“The hungry need for deposits (by banks) has dissipated because governments around the world are flushing the markets with cash,” he said.
Infochoice chief executive Shaun Cornelius said term deposit rates had dropped an average of 1per cent over the past fortnight, effectively passing on the full cut by the RBA.
“This was more of a cut than we saw with the last RBA change, where in some cases the term deposit rates went up when the RBA rate went down,” he said.
“This is because the banks have a stronger outlook that the RBA will continue to significantly drop rates into the future.”
ANZ senior consultant Lee Harris said: “Setting rates is a game. The pricing team might decide they need more funds under management in the short term — that’s why the rates can be higher in the short term in some cases.
“At the moment, more people are investing in term deposits … people are telling me they’ve lost too much on the stock market.”
Commonwealth Bank spokeswoman Nichole Ismay said rates on term deposits and other savings accounts were constantly under review.
“The cash rate and the bank bill swap rate has changed significantly in the past three months. As a result, so have the changes to the products in question.”
Cannex financial analyst Peter Arnold said the banks were still offering attractive rates of about 8 per cent, and advised investors to shop around.
“Suncorp were yesterday offering 8.2 per cent on three years. I haven’t seen a good three-year special like that recently,” he said.

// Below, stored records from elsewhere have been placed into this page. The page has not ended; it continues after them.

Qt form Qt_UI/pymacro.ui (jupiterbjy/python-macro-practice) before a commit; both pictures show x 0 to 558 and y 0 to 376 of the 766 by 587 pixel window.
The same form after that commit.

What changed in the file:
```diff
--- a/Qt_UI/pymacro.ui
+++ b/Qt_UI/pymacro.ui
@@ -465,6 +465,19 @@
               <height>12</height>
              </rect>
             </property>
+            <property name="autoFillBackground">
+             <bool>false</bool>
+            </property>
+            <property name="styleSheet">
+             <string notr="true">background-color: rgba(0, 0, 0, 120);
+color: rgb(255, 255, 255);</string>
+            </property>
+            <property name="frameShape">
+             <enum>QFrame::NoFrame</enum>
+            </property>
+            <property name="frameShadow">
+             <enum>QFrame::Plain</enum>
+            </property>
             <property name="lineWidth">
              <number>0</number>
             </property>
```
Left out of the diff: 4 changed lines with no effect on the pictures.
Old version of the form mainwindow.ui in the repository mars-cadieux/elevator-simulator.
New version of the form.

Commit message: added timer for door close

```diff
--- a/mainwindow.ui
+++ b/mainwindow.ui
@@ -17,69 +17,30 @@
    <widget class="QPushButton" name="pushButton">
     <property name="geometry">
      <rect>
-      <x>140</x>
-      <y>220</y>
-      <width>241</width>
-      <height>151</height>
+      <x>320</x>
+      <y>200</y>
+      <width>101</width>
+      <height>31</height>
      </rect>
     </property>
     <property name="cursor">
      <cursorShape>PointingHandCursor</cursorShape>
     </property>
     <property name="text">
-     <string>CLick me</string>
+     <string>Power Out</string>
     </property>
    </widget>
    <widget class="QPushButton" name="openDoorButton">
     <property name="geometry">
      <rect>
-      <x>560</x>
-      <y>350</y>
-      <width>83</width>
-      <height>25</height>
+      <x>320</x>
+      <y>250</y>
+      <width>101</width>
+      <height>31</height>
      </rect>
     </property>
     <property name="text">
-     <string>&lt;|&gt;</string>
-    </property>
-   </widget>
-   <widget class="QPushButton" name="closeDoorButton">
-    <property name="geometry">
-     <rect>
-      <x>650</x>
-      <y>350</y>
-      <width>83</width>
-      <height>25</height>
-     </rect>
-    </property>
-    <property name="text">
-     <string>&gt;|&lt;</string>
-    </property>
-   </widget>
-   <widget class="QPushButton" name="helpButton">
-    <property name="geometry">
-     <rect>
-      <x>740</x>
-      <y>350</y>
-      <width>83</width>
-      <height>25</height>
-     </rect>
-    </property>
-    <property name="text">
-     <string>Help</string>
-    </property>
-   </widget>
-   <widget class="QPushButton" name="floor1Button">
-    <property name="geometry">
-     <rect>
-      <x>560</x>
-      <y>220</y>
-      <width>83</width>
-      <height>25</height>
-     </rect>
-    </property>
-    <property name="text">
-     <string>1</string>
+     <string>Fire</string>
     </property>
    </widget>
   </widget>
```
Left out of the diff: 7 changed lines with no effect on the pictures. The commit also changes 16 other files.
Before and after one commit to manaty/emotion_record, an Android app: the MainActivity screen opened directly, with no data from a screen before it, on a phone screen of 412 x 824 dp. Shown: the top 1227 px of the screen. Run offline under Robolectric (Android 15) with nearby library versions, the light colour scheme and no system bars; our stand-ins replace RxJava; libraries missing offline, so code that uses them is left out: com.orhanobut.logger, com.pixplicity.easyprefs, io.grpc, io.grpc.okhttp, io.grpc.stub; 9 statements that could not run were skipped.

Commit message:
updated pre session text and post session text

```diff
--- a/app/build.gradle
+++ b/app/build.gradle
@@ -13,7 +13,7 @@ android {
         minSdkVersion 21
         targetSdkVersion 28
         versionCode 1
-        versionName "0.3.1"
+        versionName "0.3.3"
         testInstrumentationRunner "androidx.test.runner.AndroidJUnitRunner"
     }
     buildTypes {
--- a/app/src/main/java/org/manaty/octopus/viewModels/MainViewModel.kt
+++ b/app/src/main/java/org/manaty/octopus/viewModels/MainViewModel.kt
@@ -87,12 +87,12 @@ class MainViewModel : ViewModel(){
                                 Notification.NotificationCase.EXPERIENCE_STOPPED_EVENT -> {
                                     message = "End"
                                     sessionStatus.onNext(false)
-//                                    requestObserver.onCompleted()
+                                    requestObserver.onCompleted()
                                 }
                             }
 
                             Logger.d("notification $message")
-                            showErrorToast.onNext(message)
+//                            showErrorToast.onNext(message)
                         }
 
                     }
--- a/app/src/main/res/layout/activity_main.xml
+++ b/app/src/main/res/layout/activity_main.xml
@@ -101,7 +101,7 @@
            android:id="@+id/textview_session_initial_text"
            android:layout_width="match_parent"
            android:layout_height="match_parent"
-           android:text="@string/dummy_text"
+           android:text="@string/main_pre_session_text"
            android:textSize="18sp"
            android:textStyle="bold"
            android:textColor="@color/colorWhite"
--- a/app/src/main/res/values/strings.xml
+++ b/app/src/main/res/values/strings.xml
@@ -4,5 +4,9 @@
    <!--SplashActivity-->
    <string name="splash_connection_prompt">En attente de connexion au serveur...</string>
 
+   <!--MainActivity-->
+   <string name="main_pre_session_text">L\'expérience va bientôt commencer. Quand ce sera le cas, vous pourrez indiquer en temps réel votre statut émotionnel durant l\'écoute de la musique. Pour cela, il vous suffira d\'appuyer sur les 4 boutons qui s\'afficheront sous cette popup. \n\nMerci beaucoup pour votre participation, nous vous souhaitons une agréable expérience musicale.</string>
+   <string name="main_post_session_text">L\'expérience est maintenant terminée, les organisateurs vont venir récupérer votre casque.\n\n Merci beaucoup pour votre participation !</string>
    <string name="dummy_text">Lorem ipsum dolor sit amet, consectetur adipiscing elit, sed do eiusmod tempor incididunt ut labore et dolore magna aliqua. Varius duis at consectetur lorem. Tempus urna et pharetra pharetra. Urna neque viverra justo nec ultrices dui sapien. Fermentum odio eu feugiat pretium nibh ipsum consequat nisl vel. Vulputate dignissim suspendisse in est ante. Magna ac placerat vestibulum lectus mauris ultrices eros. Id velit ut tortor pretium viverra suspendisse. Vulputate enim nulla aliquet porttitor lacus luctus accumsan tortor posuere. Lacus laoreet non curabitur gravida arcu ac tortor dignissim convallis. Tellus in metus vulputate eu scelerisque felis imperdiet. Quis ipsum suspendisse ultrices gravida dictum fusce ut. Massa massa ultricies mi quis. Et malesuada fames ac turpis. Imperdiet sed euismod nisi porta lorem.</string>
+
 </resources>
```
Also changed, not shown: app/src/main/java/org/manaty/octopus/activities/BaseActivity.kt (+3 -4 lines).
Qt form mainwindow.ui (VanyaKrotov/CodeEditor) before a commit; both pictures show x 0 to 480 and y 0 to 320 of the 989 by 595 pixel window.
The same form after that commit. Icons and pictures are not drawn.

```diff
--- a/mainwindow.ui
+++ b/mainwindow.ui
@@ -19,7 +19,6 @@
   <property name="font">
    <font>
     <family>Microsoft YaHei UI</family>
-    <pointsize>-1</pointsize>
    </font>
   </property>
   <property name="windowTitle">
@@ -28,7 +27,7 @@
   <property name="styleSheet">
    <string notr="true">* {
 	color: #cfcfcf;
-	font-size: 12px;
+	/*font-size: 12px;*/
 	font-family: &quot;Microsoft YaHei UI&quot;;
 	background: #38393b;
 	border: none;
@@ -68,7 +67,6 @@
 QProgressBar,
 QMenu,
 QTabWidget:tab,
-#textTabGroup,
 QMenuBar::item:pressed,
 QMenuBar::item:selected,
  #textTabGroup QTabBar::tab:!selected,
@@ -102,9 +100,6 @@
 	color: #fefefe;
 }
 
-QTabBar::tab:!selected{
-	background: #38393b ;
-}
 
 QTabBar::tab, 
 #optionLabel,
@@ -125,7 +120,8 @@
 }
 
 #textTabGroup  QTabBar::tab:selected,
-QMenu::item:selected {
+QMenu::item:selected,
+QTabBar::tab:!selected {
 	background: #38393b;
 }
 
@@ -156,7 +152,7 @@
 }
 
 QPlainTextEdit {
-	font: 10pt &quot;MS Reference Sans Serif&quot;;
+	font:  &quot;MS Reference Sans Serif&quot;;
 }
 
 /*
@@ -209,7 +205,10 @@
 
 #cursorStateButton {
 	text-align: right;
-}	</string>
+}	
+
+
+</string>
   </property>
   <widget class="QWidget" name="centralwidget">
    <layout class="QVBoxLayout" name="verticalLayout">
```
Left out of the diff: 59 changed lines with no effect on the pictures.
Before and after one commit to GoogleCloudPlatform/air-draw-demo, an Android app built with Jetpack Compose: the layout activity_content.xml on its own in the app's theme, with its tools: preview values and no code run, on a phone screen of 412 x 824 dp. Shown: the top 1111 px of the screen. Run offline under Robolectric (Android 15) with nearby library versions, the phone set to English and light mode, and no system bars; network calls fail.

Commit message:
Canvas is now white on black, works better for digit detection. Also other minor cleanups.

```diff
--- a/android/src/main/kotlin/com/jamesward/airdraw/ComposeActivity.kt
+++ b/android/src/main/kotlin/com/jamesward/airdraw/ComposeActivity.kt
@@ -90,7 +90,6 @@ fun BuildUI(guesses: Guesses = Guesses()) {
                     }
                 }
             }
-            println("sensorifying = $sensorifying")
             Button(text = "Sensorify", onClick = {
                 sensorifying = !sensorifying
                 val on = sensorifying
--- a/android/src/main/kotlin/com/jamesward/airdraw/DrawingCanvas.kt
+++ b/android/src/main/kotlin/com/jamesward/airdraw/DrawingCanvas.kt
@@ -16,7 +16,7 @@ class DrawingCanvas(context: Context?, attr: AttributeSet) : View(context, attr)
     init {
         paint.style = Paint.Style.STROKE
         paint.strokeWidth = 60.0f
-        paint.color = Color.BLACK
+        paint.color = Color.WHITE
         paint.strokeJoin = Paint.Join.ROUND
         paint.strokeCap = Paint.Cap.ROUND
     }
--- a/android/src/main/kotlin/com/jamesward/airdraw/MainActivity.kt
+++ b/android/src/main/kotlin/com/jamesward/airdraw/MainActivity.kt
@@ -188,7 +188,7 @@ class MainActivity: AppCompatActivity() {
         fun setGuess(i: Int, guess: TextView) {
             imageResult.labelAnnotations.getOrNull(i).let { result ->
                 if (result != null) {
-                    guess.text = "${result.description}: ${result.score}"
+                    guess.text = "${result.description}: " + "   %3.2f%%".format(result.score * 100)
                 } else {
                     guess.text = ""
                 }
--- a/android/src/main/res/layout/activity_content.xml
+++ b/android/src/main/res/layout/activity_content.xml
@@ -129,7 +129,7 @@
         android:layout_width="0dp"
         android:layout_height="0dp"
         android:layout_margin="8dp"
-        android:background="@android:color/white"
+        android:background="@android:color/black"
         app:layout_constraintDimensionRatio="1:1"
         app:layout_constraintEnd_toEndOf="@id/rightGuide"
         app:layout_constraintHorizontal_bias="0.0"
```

Cannex noted a 40 per cent increase in term deposit balances in the year to August.
NAB yesterday offered a 5.6 per cent rate on $10,000 term deposits invested for 12 months, behind ANZ and the Commonwealth Bank’s offers of 5.8 per cent, Westpac’s 6.5 per cent and an ING rate of 6.25 per cent.
Savings accounts, with funds available on call, dropped by an average of 1 per cent in the past week.
Commonwealth, St George, Bank SA and NAB are offering savings account rates of 5.75 per cent, while HSBC and Rabo are offering 6.5 per cent.